In the fall of 2016, Wab Kinew wrote a Facebook post inviting educators to partner “mainstream” classes with First Nation schools/classes to discuss “What does reconciliation look like?”. Jaclyn Calder and I joined forces (along with Shannon Simpson and Caroline Black) to design a project that offered students an opportunity to think deeply about the relationship between Natives and non-Natives in Canada, generally, and their understanding of reconciliation, specifically. You can view the project at #CraftReconciliation with SCDSB, Wikwemikong, and Rama First Nations.
Here I am summarizing and reflecting on the project. There are five posts in this series, and they are organized around the Ontario Adolescent Literacy Guide‘s five components:
I have also organized the posts in a way that I hope makes visible the teaching – learning process so that other teachers can ‘see’ the learning that emerged from this project.
Refers to students purposefully selcting and using techniques and processes in order to construct and communicate meaning.
Apply comprehension strategies before, during and after reading, listening, and viewing to develop understanding.
The #craftreconciliation project for me was a way to frame the research process for students. I want them to care about their topic. I want them to learn the steps in the process so well that they can decide to innovate and make the process theirs. But first, we work on making meaning with increasingly complex text. The conversation about reconciliation can be challenging not just because it might be emotionally charged content, but also because the content; that is the history, the politics, the culture, the opinions found in these conversations are complex. Take, for example, Daniel Francis’ ideas around the imaginary Indian. Students struggle to grasp the notion that people think that “Indians” don’t exist in the modern world, and especially that Francis’ argument that the “history of the “Indian” image mythologized by popular Canadian culture since 1850, [propagates] stereotypes that exist to this day.” Or the article on the “Greetings Native Savages” sticker that I wrote about in #craftreconciliation: Critical Literacy. This is interesting, but tough stuff.
And worth the effort.
When we recognize how the ideas in a text connect to our experiences and beliefs, events happening in the larger world, our understanding of history, and our knowledge of other texts, we value what we are reading.
What’s the purpose of doing this thinking?
- To deepen meaning and understanding
- To think critically
- To evaluate what I have read/viewed/listened to
- To accept or reject the text
- To understand various perspectives
How do we do it?
The strategy I focus on is annotating a text. There are many systems for annotating a text but all of them push readers to read actively. Here is my list:
Students initially hate this process because…well… because it is work. And because they have not yet discovered the pure joy that comes from marking up a text as a means of discovery. Although the student below includes highlighting in his repertoire, he identifies what each colour signifies creating intentional and meaningful annotations.

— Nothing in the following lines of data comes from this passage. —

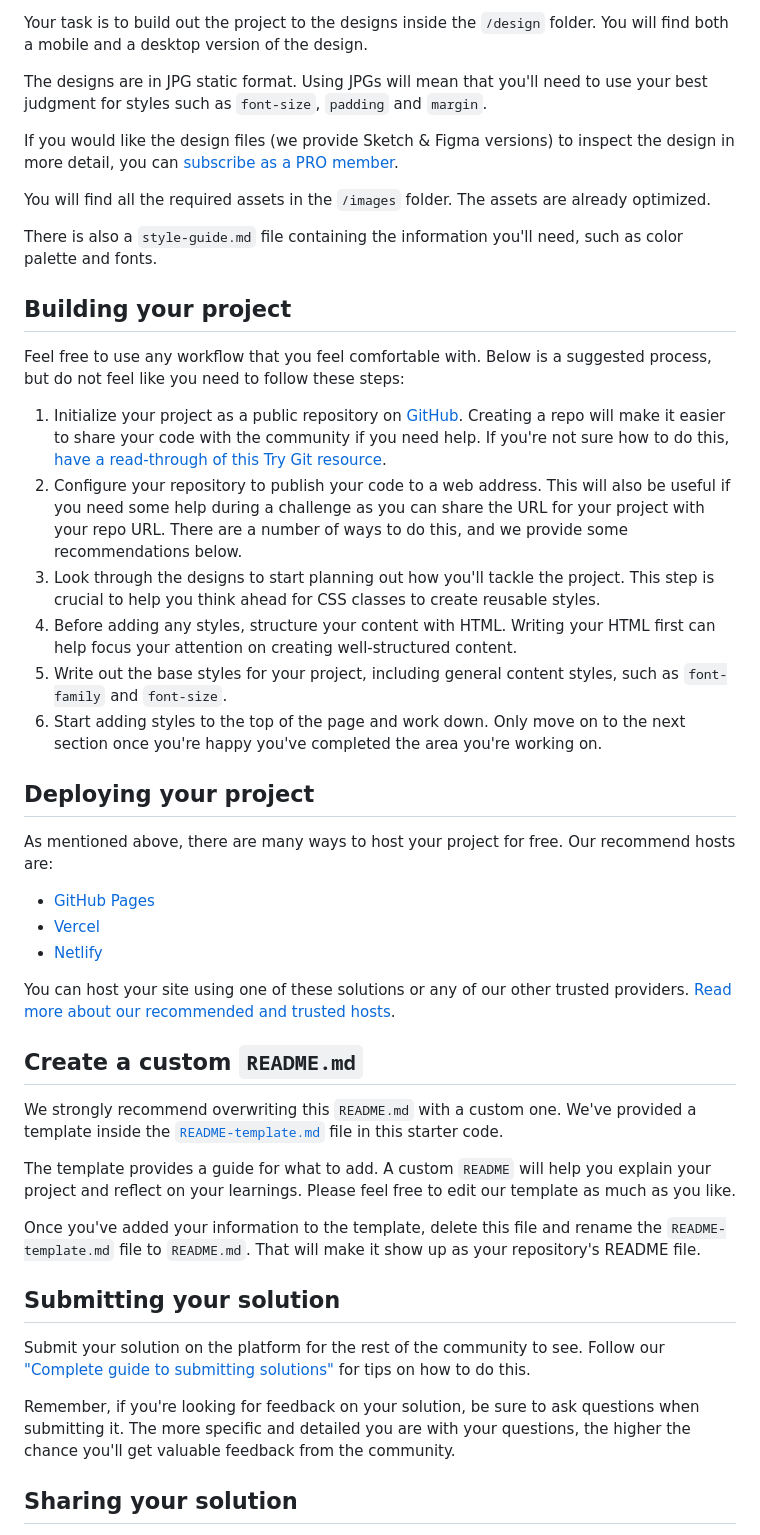
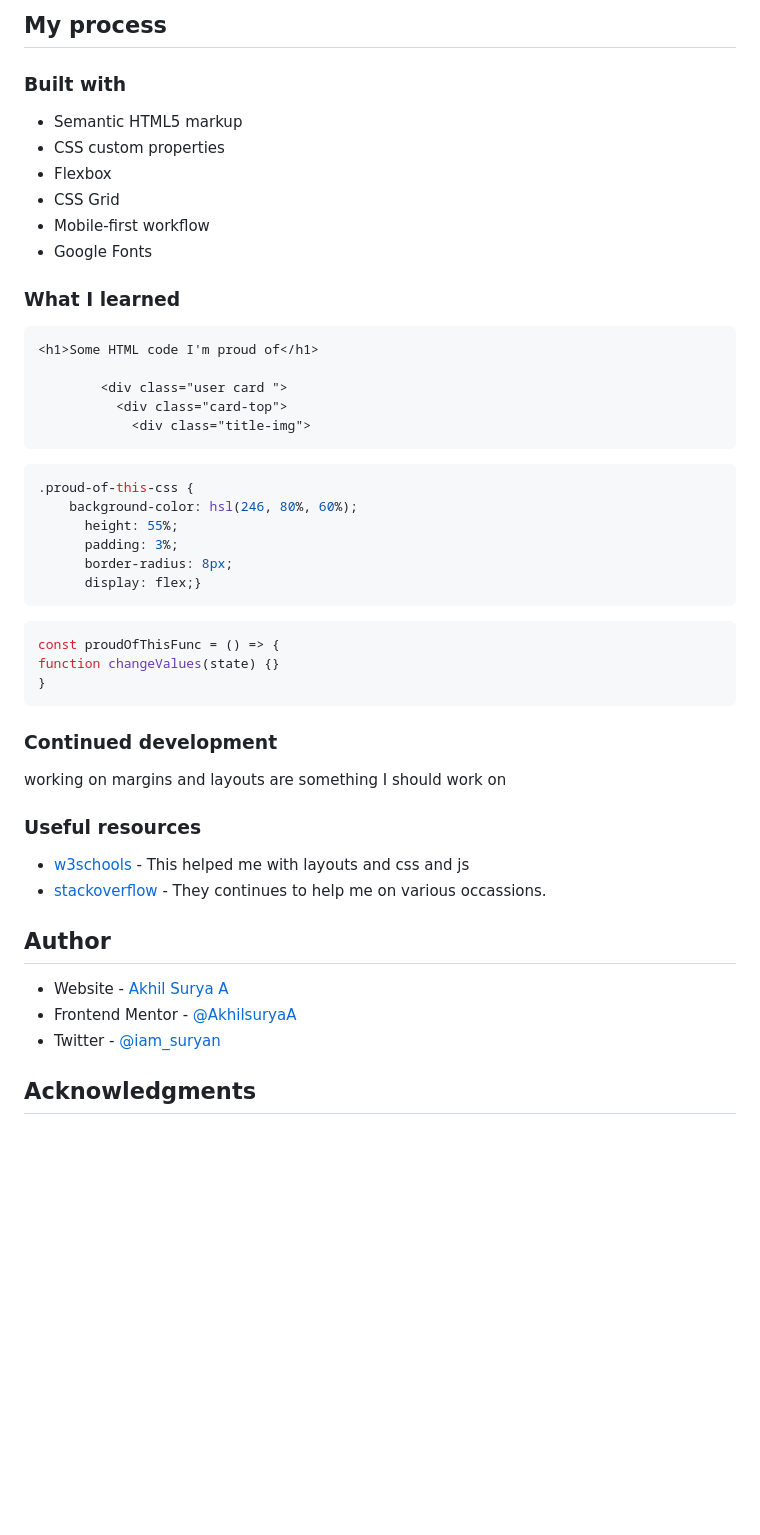
Before and after one commit to AkhilsuryaA/fmtt-dashboard-challenge, a Markdown page: README.md, the part around the change printed below. GitHub-like rendering; blank space fills up the shorter version.

Commit message:
final solution

````diff
--- a/README.md
+++ b/README.md
@@ -34,48 +39,52 @@ Want some support on the challenge? [Join our Slack community](https://www.front
 
-Your task is to build out the project to the designs inside the `/design` folder. You will find both a mobile and a desktop version of the design.
+## My process
 
-The designs are in JPG static format. Using JPGs will mean that you'll need to use your best judgment for styles such as `font-size`, `padding` and `margin`.
+### Built with
 
-If you would like the design files (we provide Sketch & Figma versions) to inspect the design in more detail, you can [subscribe as a PRO member](https://www.frontendmentor.io/pro).
+- Semantic HTML5 markup
+- CSS custom properties
+- Flexbox
+- CSS Grid
+- Mobile-first workflow
+- Google Fonts
 
-You will find all the required assets in the `/images` folder. The assets are already optimized.
+### What I learned
 
-There is also a `style-guide.md` file containing the information you'll need, such as color palette and fonts.
+```html
+<h1>Some HTML code I'm proud of</h1>
 
-## Building your project
+        <div class="user card ">
+          <div class="card-top">
+            <div class="title-img">
+```
+```css
+.proud-of-this-css {
+    background-color: hsl(246, 80%, 60%);
+      height: 55%;
+      padding: 3%;
+      border-radius: 8px;
+      display: flex;}
+```
+```js
+const proudOfThisFunc = () => {
+function changeValues(state) {}
+}
+```
 
-Feel free to use any workflow that you feel comfortable with. Below is a suggested process, but do not feel like you need to follow these steps:
+### Continued development
 
-1. Initialize your project as a public repository on [GitHub](https://github.com/). Creating a repo will make it easier to share your code with the community if you need help. If you're not sure how to do this, [have a read-through of this Try Git resource](https://try.github.io/).
-2. Configure your repository to publish your code to a web address. This will also be useful if you need some help during a challenge as you can share the URL for your project with your repo URL. There are a number of ways to do this, and we provide some recommendations below.
-3. Look through the designs to start planning out how you'll tackle the project. This step is crucial to help you think ahead for CSS classes to create reusable styles.
-4. Before adding any styles, structure your content with HTML. Writing your HTML first can help focus your attention on creating well-structured content.
-5. Write out the base styles for your project, including general content styles, such as `font-family` and `font-size`.
-6. Start adding styles to the top of the page and work down. Only move on to the next section once you're happy you've completed the area you're working on.
+working on margins and layouts are something I should work on
 
-## Deploying your project
+### Useful resources
 
-As mentioned above, there are many ways to host your project for free. Our recommend hosts are:
+- [w3schools](https://www.w3schools.com/) - This helped me with layouts and css and js
+- [stackoverflow](https://stackoverflow.com) - They continues to help me on various occassions.
 
-- [GitHub Pages](https://pages.github.com/)
-- [Vercel](https://vercel.com/)
-- [Netlify](https://www.netlify.com/)
+## Author
 
-You can host your site using one of these solutions or any of our other trusted providers. [Read more about our recommended and trusted hosts](https://medium.com/frontend-mentor/frontend-mentor-trusted-hosting-providers-bf000dfebe).
+- Website - [Akhil Surya A](https://www.your-site.com)
+- Frontend Mentor - [@AkhilsuryaA](https://www.frontendmentor.io/profile/AkhilsuryaA)
+- Twitter - [@iam_suryan](https://www.twitter.com/iam_suryan)
 
-## Create a custom `README.md`
+## Acknowledgments
 
-We strongly recommend overwriting this `README.md` with a custom one. We've provided a template inside the [`README-template.md`](./README-template.md) file in this starter code.
-
-The template provides a guide for what to add. A custom `README` will help you explain your project and reflect on your learnings. Please feel free to edit our template as much as you like.
-
-Once you've added your information to the template, delete this file and rename the `README-template.md` file to `README.md`. That will make it show up as your repository's README file.
-
-## Submitting your solution
-
-Submit your solution on the platform for the rest of the community to see. Follow our ["Complete guide to submitting solutions"](https://medium.com/frontend-mentor/a-complete-guide-to-submitting-solutions-on-frontend-mentor-ac6384162248) for tips on how to do this.
-
-Remember, if you're looking for feedback on your solution, be sure to ask questions when submitting it. The more specific and detailed you are with your questions, the higher the chance you'll get valuable feedback from the community.
-
-## Sharing your solution
-
````
Also changed, not shown: other parts of README.md (+25 -36 lines), README-template.md (deleted, +0 -112 lines), screenshots/screenshot.png (added), 3 other files.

Use subject-specific processes to create, solve problems, research, make decisions, revise thinking, communicate ideas and reflect on learning.
I want to make two points about teaching the research process.

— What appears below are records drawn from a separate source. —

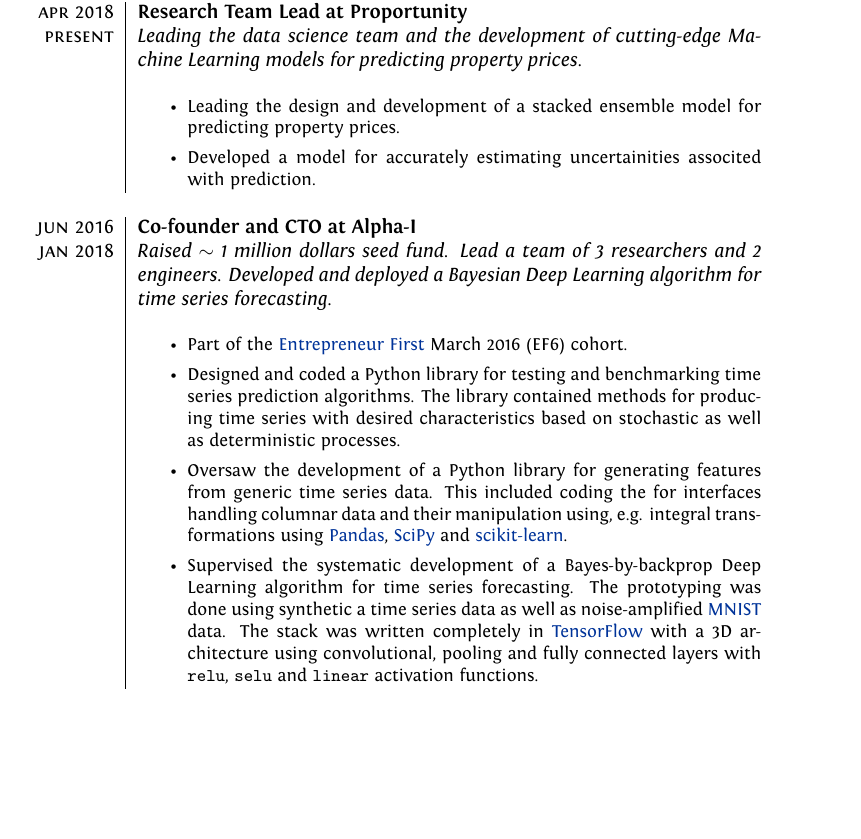
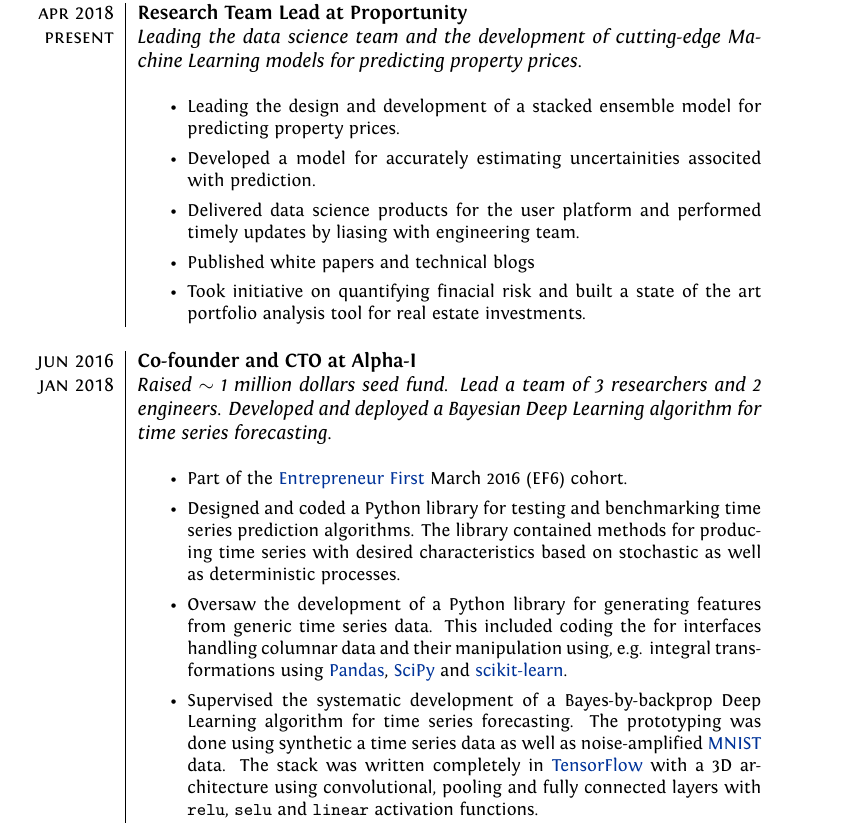
Before and after one commit to tbs1980/industry-cv, a LaTeX CV (SreekumarThaitharaBalanCV.tex): part of page 1 of 2 before the commit and part of page 2 of 3 after it, cut so that both start at the same text, the shorter picture padded with empty space. Compiled offline with XeLaTeX.

Commit message:
more words on the current work

```diff
--- a/SreekumarThaitharaBalanCV.tex
+++ b/SreekumarThaitharaBalanCV.tex
@@ -93,6 +93,11 @@ for predicting property prices. } \\
   \begin{itemize}
     \item Leading the design and development of a stacked ensemble model for predicting property prices.
     \item Developed a model for accurately estimating uncertainities associted with prediction.
+    \item Delivered data science products for the user platform and performed timely updates
+    by liasing with engineering team.
+    \item Published white papers and technical blogs
+    \item Took initiative on quantifying finacial risk and built a state of the art portfolio analysis tool for
+    real estate investments.
   \end{itemize}
 }\\
 \multicolumn{2}{c}{} \\
```
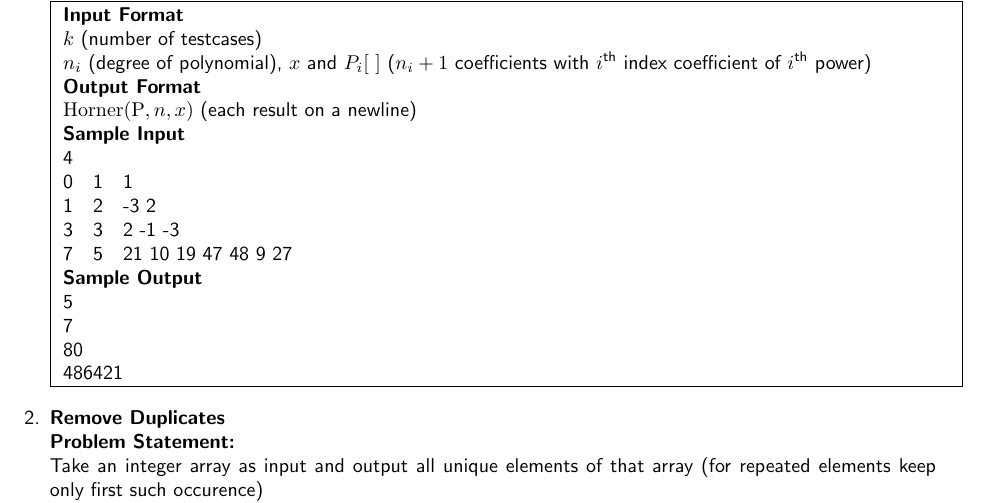
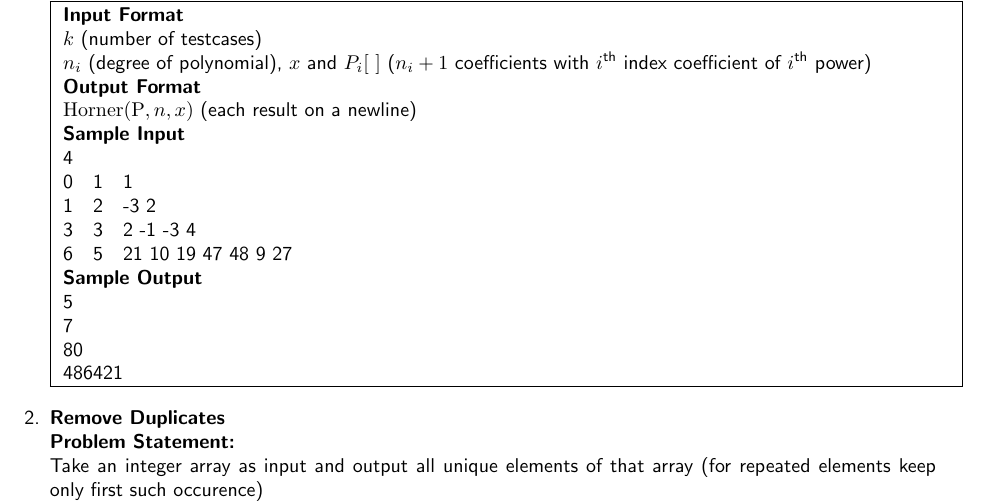
Before and after one commit to paramrathour/CS101, a LaTeX document (Problems.tex, which reads Files/Practice Problems 5.tex): part of page 12 of 16, cut so that both start at the same text. Compiled offline with pdfLaTeX.

Commit message:
Update Practice Problems 5.tex

```diff
--- a/Files/Practice Problems 5.tex
+++ b/Files/Practice Problems 5.tex
@@ -15,7 +15,7 @@ For $k$ testcases with coefficients $P_1[\ ], P_2[\ ],\ldots,P_n[\ ]$, degree $n
 \begin{testcases}
     {$k$ (number of testcases)\\$n_i$ (degree of polynomial), $x$ and $P_i[\ ]$ ($n_i+1$ coefficients with $i$\textsuperscript{th} index coefficient of $i$\textsuperscript{th} power)}
     {$\op{Horner}(\op{P},n,x)$ (each result on a newline)}
-    {4\\0\quad1\quad1\\1\quad2\quad-3 2\\3\quad3\quad2 -1 -3\\7\quad5\quad21 10 19 47 48 9 27}
+    {4\\0\quad1\quad1\\1\quad2\quad-3 2\\3\quad3\quad2 -1 -3 4\\6\quad5\quad21 10 19 47 48 9 27}
     {5\\7\\80\\486421}
 \end{testcases}
 \item \textbf{Remove Duplicates}\\
```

- We need to teach it.
- It’s a process.
This is hard, hard work that we need to do. Every time we make a major purchase in our lives, we will want to research to find the best product, the best deal, the most appropriate item. Never mind the loftier research pursuits that we might engage in like researching for a job or which candidate should get my vote.
Here are the steps in my research process:
Here is one student’s process:
Here is one student’s mid-term reflection:
When it comes down to researching and creating research notes, annotating, increasing vocabulary to understand harder texts, and learning about media portrayal, I have to say this is the biggest learning process I’ll ever go through. I have to say it is fun and hard, and in going through it I have learned about so many things: purpose questions, styles of text, elements of text/posts, learning new words and phrases. Furthermore, the process gives me more knowledge to use for when I head off for college.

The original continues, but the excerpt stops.